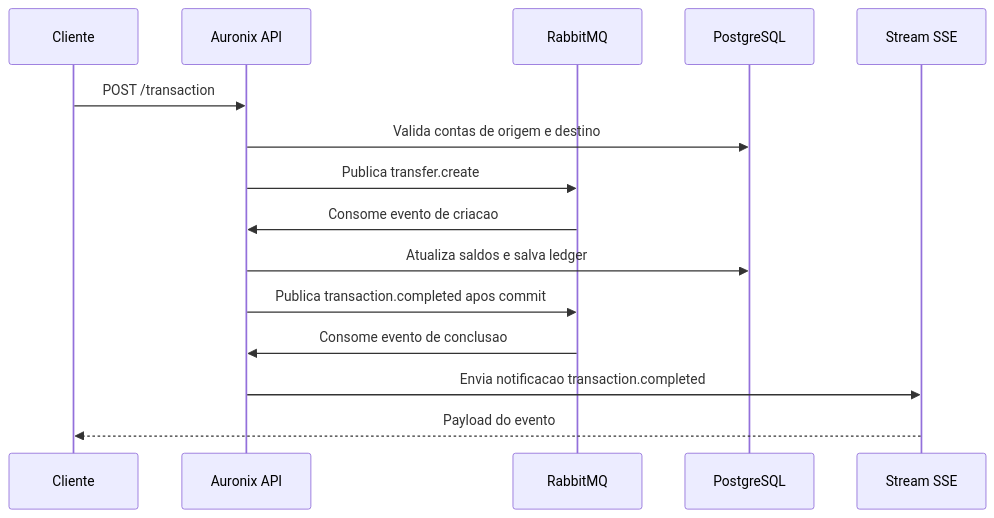
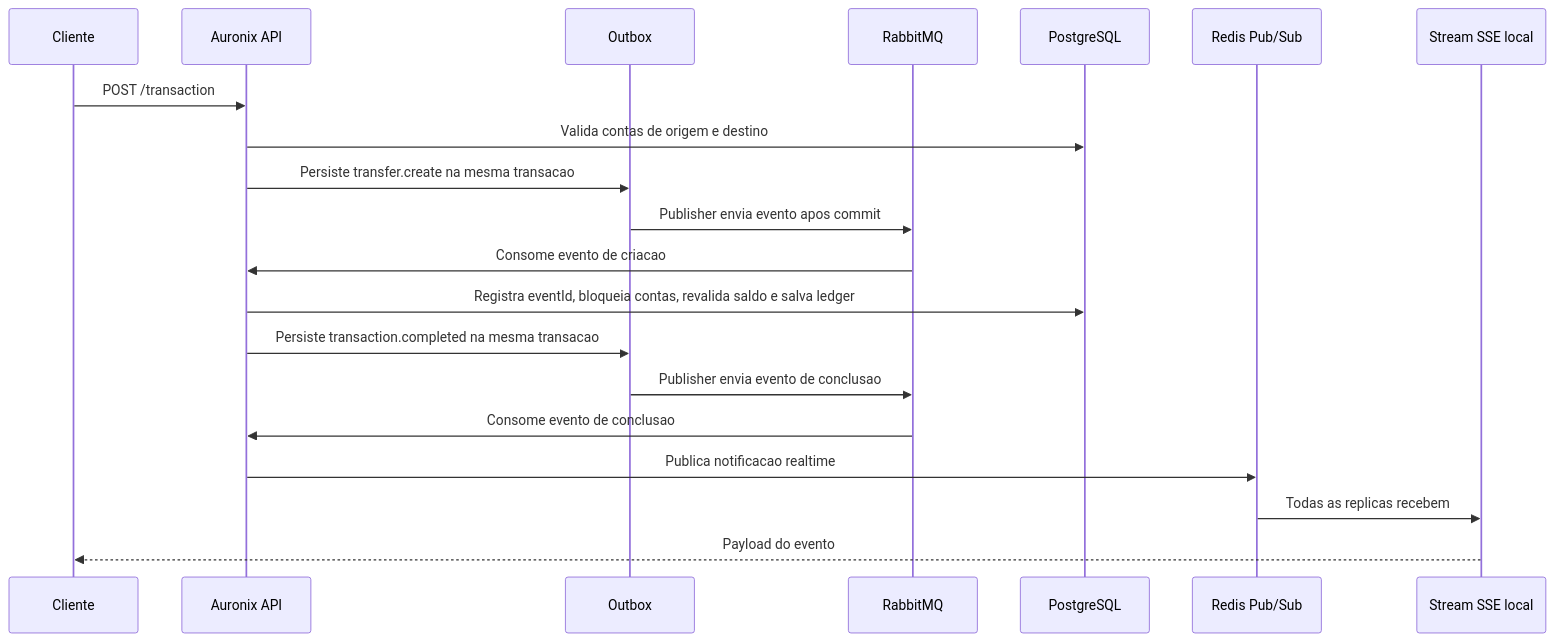
Before and after one commit to Joaopdiasventura/Auronix-server: the second of 3 diagrams in docs/pt-br/arquitetura/README.md, drawn with Mermaid. The commit also changed other lines of this file, not shown here.

Commit message:
docs(architecture): document reliability and failure flows

````diff
--- a/docs/pt-br/arquitetura/README.md
+++ b/docs/pt-br/arquitetura/README.md
@@ -34,17 +38,22 @@
 ```mermaid
 sequenceDiagram
     participant C as Cliente
     participant API as Auronix API
+    participant OB as Outbox
     participant MQ as RabbitMQ
     participant DB as PostgreSQL
-    participant SSE as Stream SSE
+    participant Redis as Redis Pub/Sub
+    participant SSE as Stream SSE local
     C->>API: POST /transaction
     API->>DB: Valida contas de origem e destino
-    API->>MQ: Publica transfer.create
+    API->>OB: Persiste transfer.create na mesma transacao
+    OB->>MQ: Publisher envia evento apos commit
     MQ->>API: Consome evento de criacao
-    API->>DB: Atualiza saldos e salva ledger
-    API->>MQ: Publica transaction.completed apos commit
+    API->>DB: Registra eventId, bloqueia contas, revalida saldo e salva ledger
+    API->>OB: Persiste transaction.completed na mesma transacao
+    OB->>MQ: Publisher envia evento de conclusao
     MQ->>API: Consome evento de conclusao
-    API->>SSE: Envia notificacao transaction.completed
+    API->>Redis: Publica notificacao realtime
+    Redis->>SSE: Todas as replicas recebem
     SSE-->>C: Payload do evento
 ```
````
++++++++++++++++++++
* [Task goal]
Only exact copies of the lines from the one containing "OB as Outbox" to the end of the records belong in the answer.

* [Completed exercise]
+    participant OB as Outbox
     participant MQ as RabbitMQ
     participant DB as PostgreSQL
-    participant SSE as Stream SSE
+    participant Redis as Redis Pub/Sub
+    participant SSE as Stream SSE local
     C->>API: POST /transaction
     API->>DB: Valida contas de origem e destino
-    API->>MQ: Publica transfer.create
+    API->>OB: Persiste transfer.create na mesma transacao
+    OB->>MQ: Publisher envia evento apos commit
     MQ->>API: Consome evento de criacao
-    API->>DB: Atualiza saldos e salva ledger
-    API->>MQ: Publica transaction.completed apos commit
+    API->>DB: Registra eventId, bloqueia contas, revalida saldo e salva ledger
+    API->>OB: Persiste transaction.completed na mesma transacao
+    OB->>MQ: Publisher envia evento de conclusao
     MQ->>API: Consome evento de conclusao
-    API->>SSE: Envia notificacao transaction.completed
+    API->>Redis: Publica notificacao realtime
+    Redis->>SSE: Todas as replicas recebem
     SSE-->>C: Payload do evento
 ```
````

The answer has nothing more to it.